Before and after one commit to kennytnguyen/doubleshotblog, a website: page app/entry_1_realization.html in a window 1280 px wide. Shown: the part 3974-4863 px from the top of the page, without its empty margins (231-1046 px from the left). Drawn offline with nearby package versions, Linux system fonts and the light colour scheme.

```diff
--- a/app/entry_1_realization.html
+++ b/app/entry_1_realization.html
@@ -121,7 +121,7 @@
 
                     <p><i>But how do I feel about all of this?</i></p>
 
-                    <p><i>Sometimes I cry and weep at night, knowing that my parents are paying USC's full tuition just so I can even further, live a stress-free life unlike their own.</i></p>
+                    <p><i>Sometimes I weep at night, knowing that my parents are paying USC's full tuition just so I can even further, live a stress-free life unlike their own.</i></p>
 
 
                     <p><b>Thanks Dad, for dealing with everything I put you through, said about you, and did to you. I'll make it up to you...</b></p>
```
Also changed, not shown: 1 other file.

* * *

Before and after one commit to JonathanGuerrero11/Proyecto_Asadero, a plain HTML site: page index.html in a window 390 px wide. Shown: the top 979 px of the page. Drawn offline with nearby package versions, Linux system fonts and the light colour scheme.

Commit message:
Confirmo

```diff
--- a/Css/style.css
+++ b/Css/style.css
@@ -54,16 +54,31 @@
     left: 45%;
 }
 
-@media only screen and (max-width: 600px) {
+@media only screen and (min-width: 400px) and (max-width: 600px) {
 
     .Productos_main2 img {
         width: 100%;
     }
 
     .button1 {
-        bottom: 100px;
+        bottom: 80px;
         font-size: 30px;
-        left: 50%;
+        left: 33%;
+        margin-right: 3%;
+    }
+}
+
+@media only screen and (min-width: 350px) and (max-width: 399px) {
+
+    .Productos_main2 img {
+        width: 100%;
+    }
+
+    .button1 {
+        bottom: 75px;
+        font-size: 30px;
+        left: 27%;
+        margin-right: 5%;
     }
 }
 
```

==

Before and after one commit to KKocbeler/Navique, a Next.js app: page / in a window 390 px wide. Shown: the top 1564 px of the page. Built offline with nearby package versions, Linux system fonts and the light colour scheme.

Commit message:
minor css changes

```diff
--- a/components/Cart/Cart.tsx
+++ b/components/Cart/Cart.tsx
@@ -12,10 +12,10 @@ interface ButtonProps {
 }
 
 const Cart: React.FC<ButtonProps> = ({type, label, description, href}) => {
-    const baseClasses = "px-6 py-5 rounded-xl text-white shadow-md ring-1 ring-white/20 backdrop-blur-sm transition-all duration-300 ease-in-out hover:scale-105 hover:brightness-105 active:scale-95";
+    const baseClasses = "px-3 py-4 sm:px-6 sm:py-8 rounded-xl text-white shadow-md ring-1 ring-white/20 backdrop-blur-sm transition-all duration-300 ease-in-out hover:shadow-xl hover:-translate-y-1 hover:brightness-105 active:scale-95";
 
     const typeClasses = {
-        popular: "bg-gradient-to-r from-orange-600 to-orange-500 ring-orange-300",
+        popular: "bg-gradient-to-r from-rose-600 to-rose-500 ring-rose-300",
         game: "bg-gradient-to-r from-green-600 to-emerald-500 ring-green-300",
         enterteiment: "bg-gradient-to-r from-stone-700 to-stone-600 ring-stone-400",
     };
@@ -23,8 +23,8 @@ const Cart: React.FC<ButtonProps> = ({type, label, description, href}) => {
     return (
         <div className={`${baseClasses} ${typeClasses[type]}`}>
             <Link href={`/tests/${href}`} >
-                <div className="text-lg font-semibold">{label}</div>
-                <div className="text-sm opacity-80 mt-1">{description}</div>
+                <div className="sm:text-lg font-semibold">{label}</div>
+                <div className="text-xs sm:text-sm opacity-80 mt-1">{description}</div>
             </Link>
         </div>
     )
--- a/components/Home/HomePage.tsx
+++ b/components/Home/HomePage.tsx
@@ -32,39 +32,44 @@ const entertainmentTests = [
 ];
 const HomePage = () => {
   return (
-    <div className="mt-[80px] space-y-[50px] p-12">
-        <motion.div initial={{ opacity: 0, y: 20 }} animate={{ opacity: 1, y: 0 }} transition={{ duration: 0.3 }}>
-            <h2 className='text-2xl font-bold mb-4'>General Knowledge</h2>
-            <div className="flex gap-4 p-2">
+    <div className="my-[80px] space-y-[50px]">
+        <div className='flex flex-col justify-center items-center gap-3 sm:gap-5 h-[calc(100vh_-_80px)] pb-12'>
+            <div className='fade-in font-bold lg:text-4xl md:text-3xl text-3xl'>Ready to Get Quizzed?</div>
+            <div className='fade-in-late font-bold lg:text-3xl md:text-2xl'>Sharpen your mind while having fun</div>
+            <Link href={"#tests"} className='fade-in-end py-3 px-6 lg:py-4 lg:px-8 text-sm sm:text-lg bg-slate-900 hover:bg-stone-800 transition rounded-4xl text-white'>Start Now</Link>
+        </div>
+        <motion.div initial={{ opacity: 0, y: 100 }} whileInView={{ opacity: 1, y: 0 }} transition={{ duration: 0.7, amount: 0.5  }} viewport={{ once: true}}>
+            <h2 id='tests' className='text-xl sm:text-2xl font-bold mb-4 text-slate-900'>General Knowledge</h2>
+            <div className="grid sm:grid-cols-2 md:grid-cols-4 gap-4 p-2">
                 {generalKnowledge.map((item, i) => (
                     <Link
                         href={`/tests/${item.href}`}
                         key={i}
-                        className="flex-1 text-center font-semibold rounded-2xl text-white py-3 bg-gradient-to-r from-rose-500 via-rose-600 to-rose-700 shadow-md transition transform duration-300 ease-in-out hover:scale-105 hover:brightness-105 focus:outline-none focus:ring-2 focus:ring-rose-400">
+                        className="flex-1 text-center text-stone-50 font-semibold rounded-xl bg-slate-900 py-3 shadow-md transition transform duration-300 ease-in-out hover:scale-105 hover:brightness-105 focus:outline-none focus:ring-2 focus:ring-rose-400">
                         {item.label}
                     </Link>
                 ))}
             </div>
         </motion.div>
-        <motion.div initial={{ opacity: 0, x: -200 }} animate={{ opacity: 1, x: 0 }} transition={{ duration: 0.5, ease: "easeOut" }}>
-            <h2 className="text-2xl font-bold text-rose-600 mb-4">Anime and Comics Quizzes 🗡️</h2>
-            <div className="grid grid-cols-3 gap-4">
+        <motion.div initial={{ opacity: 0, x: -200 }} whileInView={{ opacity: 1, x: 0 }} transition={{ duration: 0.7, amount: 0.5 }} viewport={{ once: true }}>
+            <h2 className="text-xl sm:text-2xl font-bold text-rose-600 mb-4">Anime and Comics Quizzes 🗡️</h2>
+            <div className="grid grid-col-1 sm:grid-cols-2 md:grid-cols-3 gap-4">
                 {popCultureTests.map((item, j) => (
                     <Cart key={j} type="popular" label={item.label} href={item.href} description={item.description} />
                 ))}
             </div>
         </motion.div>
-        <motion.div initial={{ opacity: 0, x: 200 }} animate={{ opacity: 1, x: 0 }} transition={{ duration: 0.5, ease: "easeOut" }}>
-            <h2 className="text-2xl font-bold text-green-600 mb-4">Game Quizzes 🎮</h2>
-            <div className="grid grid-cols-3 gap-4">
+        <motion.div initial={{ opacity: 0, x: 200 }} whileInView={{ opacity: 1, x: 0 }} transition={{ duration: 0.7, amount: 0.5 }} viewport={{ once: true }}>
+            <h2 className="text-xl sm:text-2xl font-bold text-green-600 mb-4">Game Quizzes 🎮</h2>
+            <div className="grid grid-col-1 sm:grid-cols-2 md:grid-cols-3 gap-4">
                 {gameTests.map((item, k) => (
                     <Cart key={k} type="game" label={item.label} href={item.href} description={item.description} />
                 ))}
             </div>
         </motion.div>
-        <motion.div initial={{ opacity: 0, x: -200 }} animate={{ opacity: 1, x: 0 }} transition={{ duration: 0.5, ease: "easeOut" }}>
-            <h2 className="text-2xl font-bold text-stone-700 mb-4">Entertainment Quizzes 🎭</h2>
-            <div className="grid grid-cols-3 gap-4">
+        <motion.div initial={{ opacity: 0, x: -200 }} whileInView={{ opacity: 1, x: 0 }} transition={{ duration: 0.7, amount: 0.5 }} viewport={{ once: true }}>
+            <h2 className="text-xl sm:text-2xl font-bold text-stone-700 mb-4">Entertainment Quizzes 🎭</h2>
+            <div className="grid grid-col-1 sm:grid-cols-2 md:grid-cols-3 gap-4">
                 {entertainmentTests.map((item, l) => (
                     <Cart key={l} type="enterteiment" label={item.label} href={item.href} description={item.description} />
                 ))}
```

[Task to complete]
Search the listing above for "Comics" and copy every line that holds it.

[Solution for this problem]
-            <h2 className="text-2xl font-bold text-rose-600 mb-4">Anime and Comics Quizzes 🗡️</h2>
+            <h2 className="text-xl sm:text-2xl font-bold text-rose-600 mb-4">Anime and Comics Quizzes 🗡️</h2>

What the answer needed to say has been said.